Technology is (a) game changer and will open new possibilities. We harnessed technology to overcome our water and land constraints, and will do the same for climate changeHeng Swee Keat, Singapore’s Deputy Prime Minister and Finance Minister
At the moment, the effects of climate change are resulting in extreme weather events and this could disturb the balance of global supply chains thus disrupting food production. However, with tech innovation, the agricultural sector can be shielded from erratic rainfall patterns and soaring temperatures.
Heng also mentioned Eco-Ark, a high-tech fish farm off the Changi coast with a total capacity of 96 tonnes, and how with funding support from the Agriculture Productivity Fund, the farm is able to produce 166 tonnes of fish a year, around 20 times more than the minimum level set for coastal fish farms in the country. “With advanced aquaculture technologies, Eco-Ark is able to produce 20 times more output than the average in coastal fish farms. This improves our food resilience, as part of the 30-by-30 goal.”
Usually, fish are reared in open-net cage farming systems with massive exposure to seas where incidents like oil spills as well as plankton blooms, cause massive fish deaths but the fish in this farm swim in tanks protected from the currents keeping species such as barramundi, red snapper fingerlings and groupers safe from such threats.
During the debate on its budget, the Ministry of Sustainability and the Environment (MSE) will give more details on the agritech fund.

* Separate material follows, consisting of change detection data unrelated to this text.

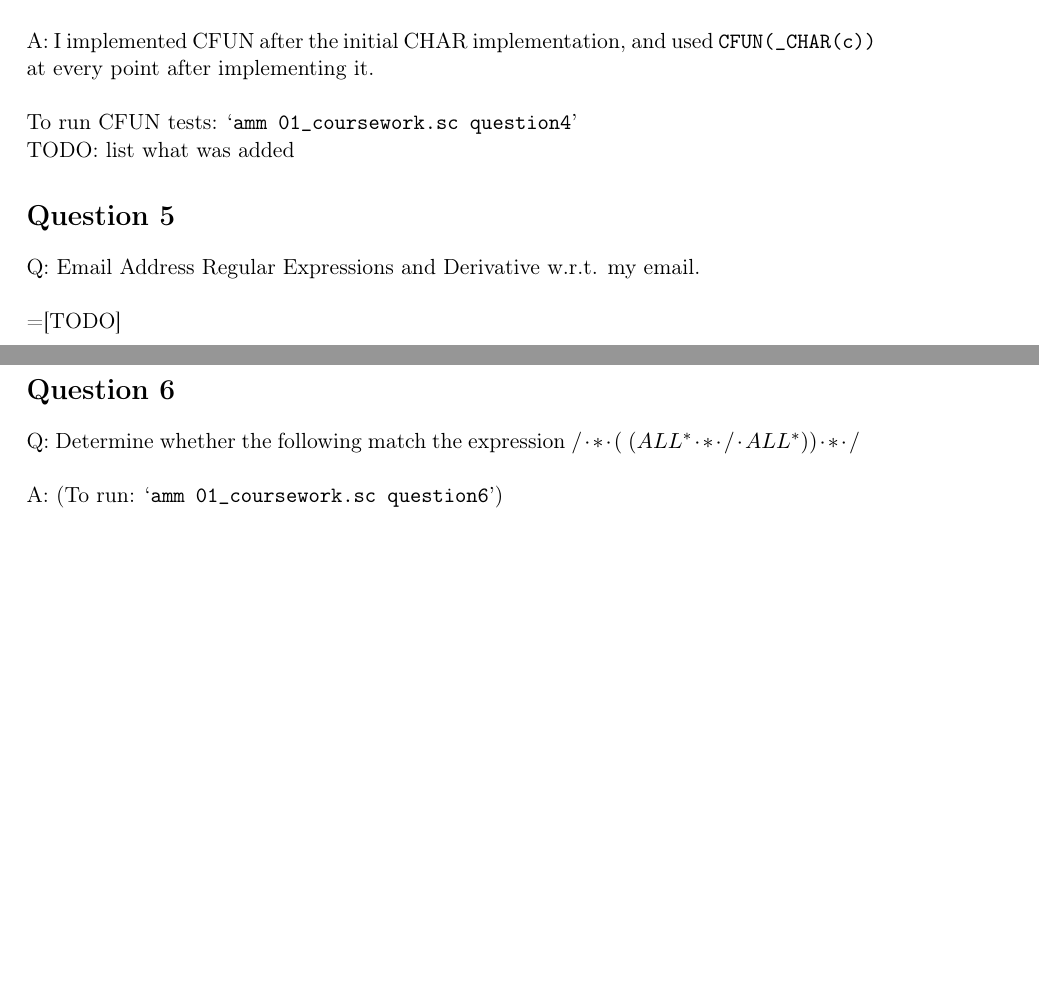
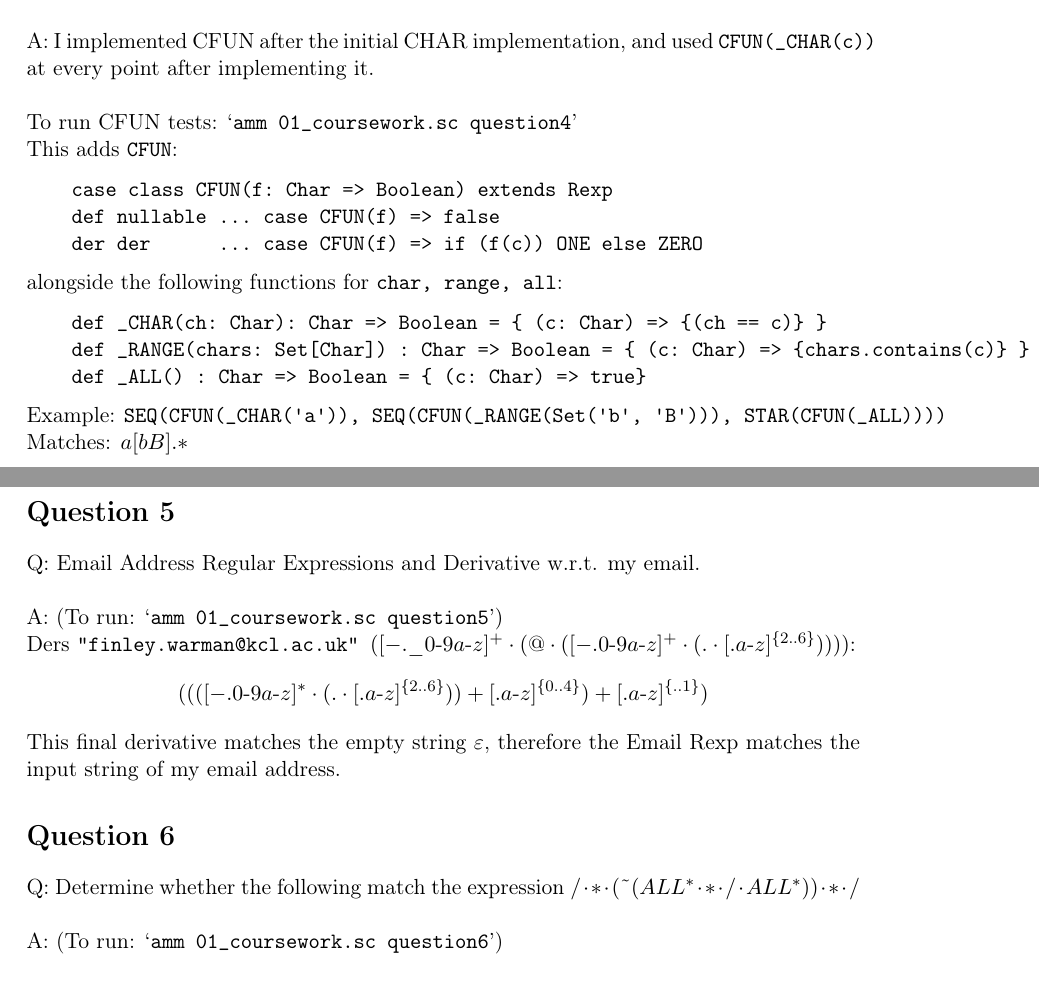
Before and after one commit to finwarman/kcl-y3, a LaTeX document (year3/term1/cfl/coursework/01/01_answers.tex): two parts of pages 3 and 4 of 4, joined at a grey line, cut so that both start at the same text, the shorter picture padded with empty space. Compiled offline with pdfLaTeX.

Commit message:
Complete question 5

```diff
--- a/year3/term1/cfl/coursework/01/01_answers.tex
+++ b/year3/term1/cfl/coursework/01/01_answers.tex
@@ -187,19 +187,36 @@
 A: I implemented CFUN after the initial CHAR implementation, and used \verb|CFUN(_CHAR(c))| at every point after implementing it.\\
 \\
 To run CFUN tests: `\verb|amm 01_coursework.sc question4|' \\
-TODO: list what was added
+This adds \verb|CFUN|:
+\begin{verbatim}
+    case class CFUN(f: Char => Boolean) extends Rexp
+    def nullable ... case CFUN(f) => false
+    der der      ... case CFUN(f) => if (f(c)) ONE else ZERO
+\end{verbatim}
+alongside the following functions for \verb|char, range, all|:
+\begin{verbatim}
+    def _CHAR(ch: Char): Char => Boolean = { (c: Char) => {(ch == c)} }
+    def _RANGE(chars: Set[Char]) : Char => Boolean = { (c: Char) => {chars.contains(c)} }
+    def _ALL() : Char => Boolean = { (c: Char) => true}
+\end{verbatim}
+Example: \verb|SEQ(CFUN(_CHAR('a')), SEQ(CFUN(_RANGE(Set('b', 'B'))), STAR(CFUN(_ALL))))| Matches: $a[bB].*$
 
 \addcontentsline{toc}{section}{Question 5}
 \section*{Question 5}
 Q: Email Address Regular Expressions and Derivative w.r.t. my email.
 \\
 \\
-=[TODO]
+A: (To run: `\verb|amm 01_coursework.sc question5|') \\
+Ders \verb~"finley.warman@kcl.ac.uk" ~$([-.\_0{\text -}9a{\text -}z]^+\cdot(@\cdot([-.0{\text -}9a{\text -}z]^+\cdot(.\cdot[.a{\text -}z]^{\{2..6\}}))))$:
+\[
+    ((([-.0{\text -}9a{\text -}z]^* \cdot (. \cdot [.a{\text -}z]^{\{2..6\}})) + [.a{\text -}z]^{\{0..4\}}) + [.a{\text -}z]^{\{..1\}})
+\]
+This final derivative matches the empty string $\varepsilon$, therefore the Email Rexp matches the input string of my email address.
 
 \addcontentsline{toc}{section}{Question 6}
 \section*{Question 6}
 Q: Determine whether the following match the expression
-$ / \cdot * \cdot (~(ALL^* \cdot * \cdot / \cdot ALL^*)) \cdot * \cdot /$
+$ / \cdot * \cdot (\char`\~(ALL^* \cdot * \cdot / \cdot ALL^*)) \cdot * \cdot /$
 \\
 \\
 A: (To run: `\verb|amm 01_coursework.sc question6|') \\
```
Also changed, not shown: 1 other file.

Heng added that over time with the advancement of technology, the country will reach its sustainability goals. “Costs and benefits of projects will change, as climate cost is factored in and as technology advances. We must continue to stay open and adaptive, and carefully balance our development objectives with sustainability considerations.”
In the past, Singapore has been leading the way in sustainability initiatives. For instance, in September last year, nine urban farms in the country were awarded close to S$40 million (US$29.3 million) under the government’s latest grant in an effort to empower the city-state’s local food production and food security with most of these farms using AI and other solutions to grow fresh vegetables and fruits and the grant is an addition to the city-state’s earlier S$100 billion (US$72 billion) plan to develop solutions to withstand the effects of climate change.
On the food tech front, too, Singapore has been making massive strides with it recently becoming the first country in the world to approve a ‘lab-grown meat product for human consumption, giving the green light to the food tech Eat Just‘s cellular chicken bites.
The city-state’s sovereign fund Temasek has invested close to US$5 billion into the agrifood sector over the past five years, backing around 40 companies such as deep-tech startups like Pivot Bio and Tropic Biosciences, to alt protein brands like Impossible Foods and Perfect Day, along with established global agribusinesses such as Bayer and Olam.
Lead image – Eco-Ark, courtesy of Ng Sor Luan/Business Times.